You never find the book; the book finds you. That’s my philosophy anyways. One day I was driving to work when I heard an NPR story about a gal named Babe Didrikson Zaharias who had made ESPN’s top 10 athletes list OF ALL TIME. She was the only woman in the top 10. I was immediately intrigued and went to work and Googled her. That’s when Don Van Natta Jr.’s Wonder Girl: The Magnificent Sporting Life of Babe Didrikson Zaharias popped up, and I immediately put it on my library list to check out.
Turns out it was a fascinating read. Van Natta did such a great job in telling this story. I learned so much about that amazing woman. It’s sad that I didn’t know who she was previously. You’d think the one woman who managed to excel in basketball, golf, baseball, swimming, golf, discuss, shot put, javelin, high jump, long jump, hurdles, sprints and bowling would be on the tip of every Fit Bottomed Girls’ tongue, but alas she wasn’t given the props she deserved, in my opinion.

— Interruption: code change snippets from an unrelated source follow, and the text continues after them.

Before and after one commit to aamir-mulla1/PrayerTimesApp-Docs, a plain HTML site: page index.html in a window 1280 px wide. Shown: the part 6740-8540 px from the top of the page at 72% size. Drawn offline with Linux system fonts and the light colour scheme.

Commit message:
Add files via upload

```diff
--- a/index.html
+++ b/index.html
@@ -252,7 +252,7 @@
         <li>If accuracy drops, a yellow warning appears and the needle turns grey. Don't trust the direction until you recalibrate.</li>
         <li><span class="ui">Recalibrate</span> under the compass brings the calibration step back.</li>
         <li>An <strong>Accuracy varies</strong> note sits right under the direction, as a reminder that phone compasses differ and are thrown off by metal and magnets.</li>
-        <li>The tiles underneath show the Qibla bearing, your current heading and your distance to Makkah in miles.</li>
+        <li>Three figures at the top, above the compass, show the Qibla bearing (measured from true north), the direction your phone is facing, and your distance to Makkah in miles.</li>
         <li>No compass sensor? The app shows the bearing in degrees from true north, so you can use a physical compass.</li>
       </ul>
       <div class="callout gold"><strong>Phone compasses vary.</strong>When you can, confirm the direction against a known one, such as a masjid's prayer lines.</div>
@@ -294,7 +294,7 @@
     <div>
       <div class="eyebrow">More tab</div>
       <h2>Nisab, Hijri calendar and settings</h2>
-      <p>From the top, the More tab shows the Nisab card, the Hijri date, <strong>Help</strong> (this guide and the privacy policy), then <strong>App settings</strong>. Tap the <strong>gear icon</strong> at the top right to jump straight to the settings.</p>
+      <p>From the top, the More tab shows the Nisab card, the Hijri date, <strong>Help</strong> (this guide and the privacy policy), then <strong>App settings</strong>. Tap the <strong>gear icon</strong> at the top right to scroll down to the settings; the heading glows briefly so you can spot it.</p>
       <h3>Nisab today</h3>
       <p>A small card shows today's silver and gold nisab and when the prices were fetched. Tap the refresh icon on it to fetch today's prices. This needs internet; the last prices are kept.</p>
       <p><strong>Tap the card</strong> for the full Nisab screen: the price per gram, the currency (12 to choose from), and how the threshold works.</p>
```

I love how honest the book is and yet it’s that very truth that disheartened me. After reading about all of the crap Babe had to deal with (she was bullied and picked on for much of her life for being too good…her gifts were seen as too manly and therefore she was a threat to the men of that generation whom she could pulverize in any sport), I have a new-found respect for the women athletes of today.

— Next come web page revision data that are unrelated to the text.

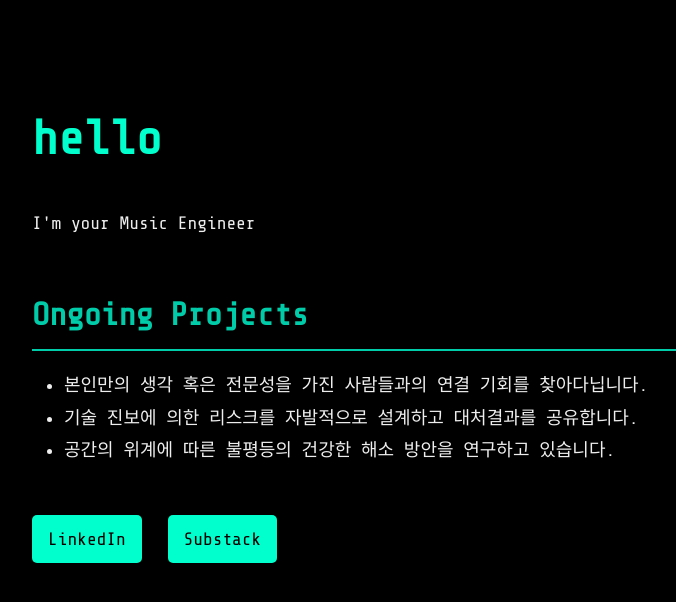
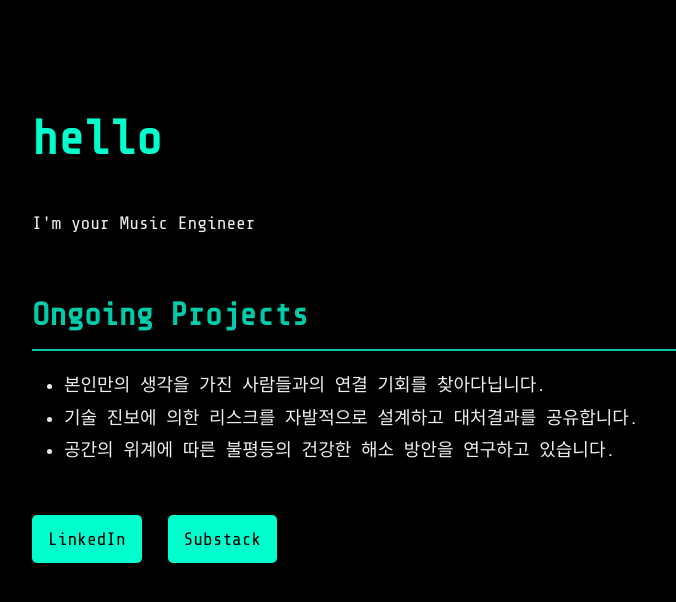
Before and after one commit to tigerhak/hello, a plain HTML site: page index.html in a window 1280 px wide. Shown: the whole page, without its empty margins (32-708 px from the left). Drawn offline with nearby package versions, Linux system fonts and the light colour scheme.

Commit message:
Update index.html

```diff
--- a/index.html
+++ b/index.html
@@ -56,7 +56,7 @@
 
   <h2>Ongoing Projects</h2>
   <ul>
-    <li>본인만의 생각 혹은 전문성을 가진 사람들과의 연결 기회를 찾아다닙니다.</li>
+    <li>본인만의 생각을 가진 사람들과의 연결 기회를 찾아다닙니다.</li>
     <li>기술 진보에 의한 리스크를 자발적으로 설계하고 대처결과를 공유합니다.</li>
     <li>공간의 위계에 따른 불평등의 건강한 해소 방안을 연구하고 있습니다.</li>
   </ul>
```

The battle is still fresh. Seems like only yesterday that Nike ran a campaign that had little girls saying, “If you just let me play.” The book sheds light on all the teasing Babe incurred for being “too manly in stature” (reminded me of the recent press Cameron Diaz has gotten for being too muscular…). She was constantly fighting to play. Constantly fighting to to gain the respect of those who didn’t like that she came from a poor family, didn’t like her for being a girl, didn’t like it that she was the best and knew it.

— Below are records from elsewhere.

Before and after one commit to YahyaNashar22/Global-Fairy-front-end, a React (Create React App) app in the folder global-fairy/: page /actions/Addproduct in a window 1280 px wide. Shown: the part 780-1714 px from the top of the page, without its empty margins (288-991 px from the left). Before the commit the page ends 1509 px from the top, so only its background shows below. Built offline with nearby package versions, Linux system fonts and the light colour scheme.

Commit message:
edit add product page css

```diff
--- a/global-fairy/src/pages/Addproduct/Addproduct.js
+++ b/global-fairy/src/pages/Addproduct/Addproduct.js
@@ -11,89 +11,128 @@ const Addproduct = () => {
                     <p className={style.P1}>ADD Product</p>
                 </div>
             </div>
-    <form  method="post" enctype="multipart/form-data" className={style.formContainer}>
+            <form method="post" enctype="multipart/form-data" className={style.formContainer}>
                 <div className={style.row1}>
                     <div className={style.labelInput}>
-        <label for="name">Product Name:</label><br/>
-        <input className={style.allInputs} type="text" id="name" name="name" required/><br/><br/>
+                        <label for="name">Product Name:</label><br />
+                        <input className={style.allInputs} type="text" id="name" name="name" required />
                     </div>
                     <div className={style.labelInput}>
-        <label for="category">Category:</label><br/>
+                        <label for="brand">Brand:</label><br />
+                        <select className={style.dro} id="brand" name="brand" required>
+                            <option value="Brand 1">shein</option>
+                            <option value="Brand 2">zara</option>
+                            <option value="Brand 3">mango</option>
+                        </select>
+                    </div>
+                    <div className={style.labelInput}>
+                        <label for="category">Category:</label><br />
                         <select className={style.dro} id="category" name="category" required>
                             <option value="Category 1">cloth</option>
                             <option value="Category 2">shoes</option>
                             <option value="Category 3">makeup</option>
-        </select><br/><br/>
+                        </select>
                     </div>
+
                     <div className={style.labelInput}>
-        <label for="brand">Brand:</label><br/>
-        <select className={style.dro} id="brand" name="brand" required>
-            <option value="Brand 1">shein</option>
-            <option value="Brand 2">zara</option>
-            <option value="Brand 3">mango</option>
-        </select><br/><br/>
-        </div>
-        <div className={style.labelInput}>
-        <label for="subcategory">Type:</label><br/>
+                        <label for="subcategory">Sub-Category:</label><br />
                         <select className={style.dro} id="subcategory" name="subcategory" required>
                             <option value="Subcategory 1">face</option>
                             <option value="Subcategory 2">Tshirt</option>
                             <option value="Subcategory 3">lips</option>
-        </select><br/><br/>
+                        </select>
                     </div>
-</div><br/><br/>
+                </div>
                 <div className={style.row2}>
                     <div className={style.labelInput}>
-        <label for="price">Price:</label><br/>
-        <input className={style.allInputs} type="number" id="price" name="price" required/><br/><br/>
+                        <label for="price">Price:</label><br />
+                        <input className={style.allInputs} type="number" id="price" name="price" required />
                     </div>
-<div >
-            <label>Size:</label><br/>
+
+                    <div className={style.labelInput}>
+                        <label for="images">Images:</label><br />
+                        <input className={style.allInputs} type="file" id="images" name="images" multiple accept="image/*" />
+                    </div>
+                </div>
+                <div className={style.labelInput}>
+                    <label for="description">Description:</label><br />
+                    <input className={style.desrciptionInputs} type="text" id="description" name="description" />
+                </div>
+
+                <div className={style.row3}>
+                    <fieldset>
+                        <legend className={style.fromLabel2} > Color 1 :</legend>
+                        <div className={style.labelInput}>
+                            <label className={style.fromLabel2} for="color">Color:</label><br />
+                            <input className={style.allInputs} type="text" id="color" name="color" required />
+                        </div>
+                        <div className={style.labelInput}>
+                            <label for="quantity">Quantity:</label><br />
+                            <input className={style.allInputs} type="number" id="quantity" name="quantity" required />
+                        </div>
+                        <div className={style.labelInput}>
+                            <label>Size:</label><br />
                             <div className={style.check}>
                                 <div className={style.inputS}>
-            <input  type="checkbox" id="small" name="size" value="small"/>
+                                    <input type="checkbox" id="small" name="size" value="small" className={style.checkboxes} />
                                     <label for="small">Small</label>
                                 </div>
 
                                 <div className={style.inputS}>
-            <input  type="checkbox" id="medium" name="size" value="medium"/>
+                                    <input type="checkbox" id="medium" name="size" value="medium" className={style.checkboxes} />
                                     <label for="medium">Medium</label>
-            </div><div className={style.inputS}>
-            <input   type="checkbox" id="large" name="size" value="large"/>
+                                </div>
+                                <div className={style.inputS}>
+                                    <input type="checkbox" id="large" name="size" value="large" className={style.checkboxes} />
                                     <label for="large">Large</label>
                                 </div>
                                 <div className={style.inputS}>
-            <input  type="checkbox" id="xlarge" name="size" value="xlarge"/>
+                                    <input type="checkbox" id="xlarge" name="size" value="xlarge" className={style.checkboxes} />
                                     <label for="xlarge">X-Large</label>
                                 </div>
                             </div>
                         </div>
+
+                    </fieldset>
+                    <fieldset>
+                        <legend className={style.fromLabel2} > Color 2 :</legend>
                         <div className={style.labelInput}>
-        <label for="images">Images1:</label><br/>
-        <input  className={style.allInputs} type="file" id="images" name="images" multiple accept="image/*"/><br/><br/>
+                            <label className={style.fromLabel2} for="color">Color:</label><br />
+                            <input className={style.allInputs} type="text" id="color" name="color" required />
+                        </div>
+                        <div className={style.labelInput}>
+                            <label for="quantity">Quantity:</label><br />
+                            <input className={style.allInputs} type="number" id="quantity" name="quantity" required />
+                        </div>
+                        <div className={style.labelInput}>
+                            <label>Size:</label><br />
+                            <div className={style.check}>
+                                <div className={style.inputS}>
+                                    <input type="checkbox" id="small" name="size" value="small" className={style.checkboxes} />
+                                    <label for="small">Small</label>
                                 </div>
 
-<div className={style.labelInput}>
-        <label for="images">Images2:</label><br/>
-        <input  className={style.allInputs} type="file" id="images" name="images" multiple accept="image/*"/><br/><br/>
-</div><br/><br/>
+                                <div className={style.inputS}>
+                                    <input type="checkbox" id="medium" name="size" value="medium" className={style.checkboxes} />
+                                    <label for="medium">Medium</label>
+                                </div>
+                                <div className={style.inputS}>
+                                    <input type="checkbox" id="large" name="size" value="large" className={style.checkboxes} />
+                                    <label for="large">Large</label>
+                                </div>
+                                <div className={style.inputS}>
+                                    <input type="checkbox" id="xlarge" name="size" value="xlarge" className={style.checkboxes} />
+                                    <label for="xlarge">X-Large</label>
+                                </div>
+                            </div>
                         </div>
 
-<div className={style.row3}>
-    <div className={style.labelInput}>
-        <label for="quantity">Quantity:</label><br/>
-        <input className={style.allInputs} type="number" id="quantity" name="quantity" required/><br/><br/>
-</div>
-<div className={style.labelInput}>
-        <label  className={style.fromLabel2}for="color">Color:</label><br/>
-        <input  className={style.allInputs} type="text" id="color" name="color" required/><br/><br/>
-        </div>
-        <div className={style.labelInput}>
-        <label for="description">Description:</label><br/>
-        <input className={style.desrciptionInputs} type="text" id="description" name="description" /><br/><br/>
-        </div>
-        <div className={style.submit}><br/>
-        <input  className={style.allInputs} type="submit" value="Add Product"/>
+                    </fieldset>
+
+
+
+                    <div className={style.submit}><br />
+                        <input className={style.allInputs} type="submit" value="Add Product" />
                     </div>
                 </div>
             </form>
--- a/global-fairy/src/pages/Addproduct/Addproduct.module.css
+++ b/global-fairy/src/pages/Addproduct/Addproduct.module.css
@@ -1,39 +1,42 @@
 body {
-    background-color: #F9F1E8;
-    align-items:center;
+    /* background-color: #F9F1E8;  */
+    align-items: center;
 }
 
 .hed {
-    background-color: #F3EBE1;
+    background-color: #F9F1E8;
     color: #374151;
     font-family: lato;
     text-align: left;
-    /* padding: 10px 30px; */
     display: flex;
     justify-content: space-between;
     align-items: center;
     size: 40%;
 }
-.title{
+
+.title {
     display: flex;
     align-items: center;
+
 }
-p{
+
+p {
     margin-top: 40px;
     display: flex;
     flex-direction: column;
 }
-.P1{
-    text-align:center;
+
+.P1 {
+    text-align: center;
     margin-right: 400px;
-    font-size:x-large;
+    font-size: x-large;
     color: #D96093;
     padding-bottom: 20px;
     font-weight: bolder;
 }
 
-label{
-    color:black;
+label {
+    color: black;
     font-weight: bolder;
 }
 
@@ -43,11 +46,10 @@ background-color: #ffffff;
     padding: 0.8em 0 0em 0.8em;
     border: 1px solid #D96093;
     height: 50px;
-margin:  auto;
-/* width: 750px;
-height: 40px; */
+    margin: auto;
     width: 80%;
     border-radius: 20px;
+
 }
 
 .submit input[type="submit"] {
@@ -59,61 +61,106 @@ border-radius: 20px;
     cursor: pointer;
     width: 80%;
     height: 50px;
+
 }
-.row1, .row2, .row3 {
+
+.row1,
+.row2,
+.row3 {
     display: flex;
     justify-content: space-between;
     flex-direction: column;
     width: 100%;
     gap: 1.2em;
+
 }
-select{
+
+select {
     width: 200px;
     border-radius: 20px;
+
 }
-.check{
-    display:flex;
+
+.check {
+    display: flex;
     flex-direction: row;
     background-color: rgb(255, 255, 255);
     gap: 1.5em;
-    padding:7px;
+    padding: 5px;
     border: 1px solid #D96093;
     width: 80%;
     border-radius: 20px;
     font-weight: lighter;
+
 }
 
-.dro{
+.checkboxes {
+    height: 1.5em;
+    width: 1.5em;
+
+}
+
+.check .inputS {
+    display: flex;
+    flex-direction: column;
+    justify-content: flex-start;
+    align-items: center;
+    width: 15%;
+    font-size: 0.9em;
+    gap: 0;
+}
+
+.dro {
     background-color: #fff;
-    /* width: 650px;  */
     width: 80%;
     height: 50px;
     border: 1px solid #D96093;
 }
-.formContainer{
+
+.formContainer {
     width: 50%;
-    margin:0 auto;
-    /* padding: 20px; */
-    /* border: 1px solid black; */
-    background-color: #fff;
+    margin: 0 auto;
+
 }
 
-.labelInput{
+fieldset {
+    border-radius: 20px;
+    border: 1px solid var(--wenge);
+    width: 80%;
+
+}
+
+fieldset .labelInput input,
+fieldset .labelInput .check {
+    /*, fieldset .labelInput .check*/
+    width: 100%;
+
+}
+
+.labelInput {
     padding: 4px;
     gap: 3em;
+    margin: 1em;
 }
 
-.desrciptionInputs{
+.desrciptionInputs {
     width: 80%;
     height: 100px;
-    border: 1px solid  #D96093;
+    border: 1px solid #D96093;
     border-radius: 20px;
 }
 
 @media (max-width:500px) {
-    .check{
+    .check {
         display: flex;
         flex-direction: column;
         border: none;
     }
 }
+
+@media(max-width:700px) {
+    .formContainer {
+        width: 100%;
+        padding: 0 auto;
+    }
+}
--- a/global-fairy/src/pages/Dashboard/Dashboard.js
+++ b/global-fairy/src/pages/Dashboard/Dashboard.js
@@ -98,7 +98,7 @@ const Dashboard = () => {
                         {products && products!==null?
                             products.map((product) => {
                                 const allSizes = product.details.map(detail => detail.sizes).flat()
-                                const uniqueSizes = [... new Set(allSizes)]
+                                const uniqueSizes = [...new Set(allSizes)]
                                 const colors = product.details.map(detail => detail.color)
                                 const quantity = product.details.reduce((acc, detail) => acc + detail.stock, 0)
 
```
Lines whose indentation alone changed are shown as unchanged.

The book is one inspiring page after another. I believe this woman’s story is critical for all girls who want to play. The battle’s not over yet. In order for us to know where we’re going, we must learn where we’ve been. —Tish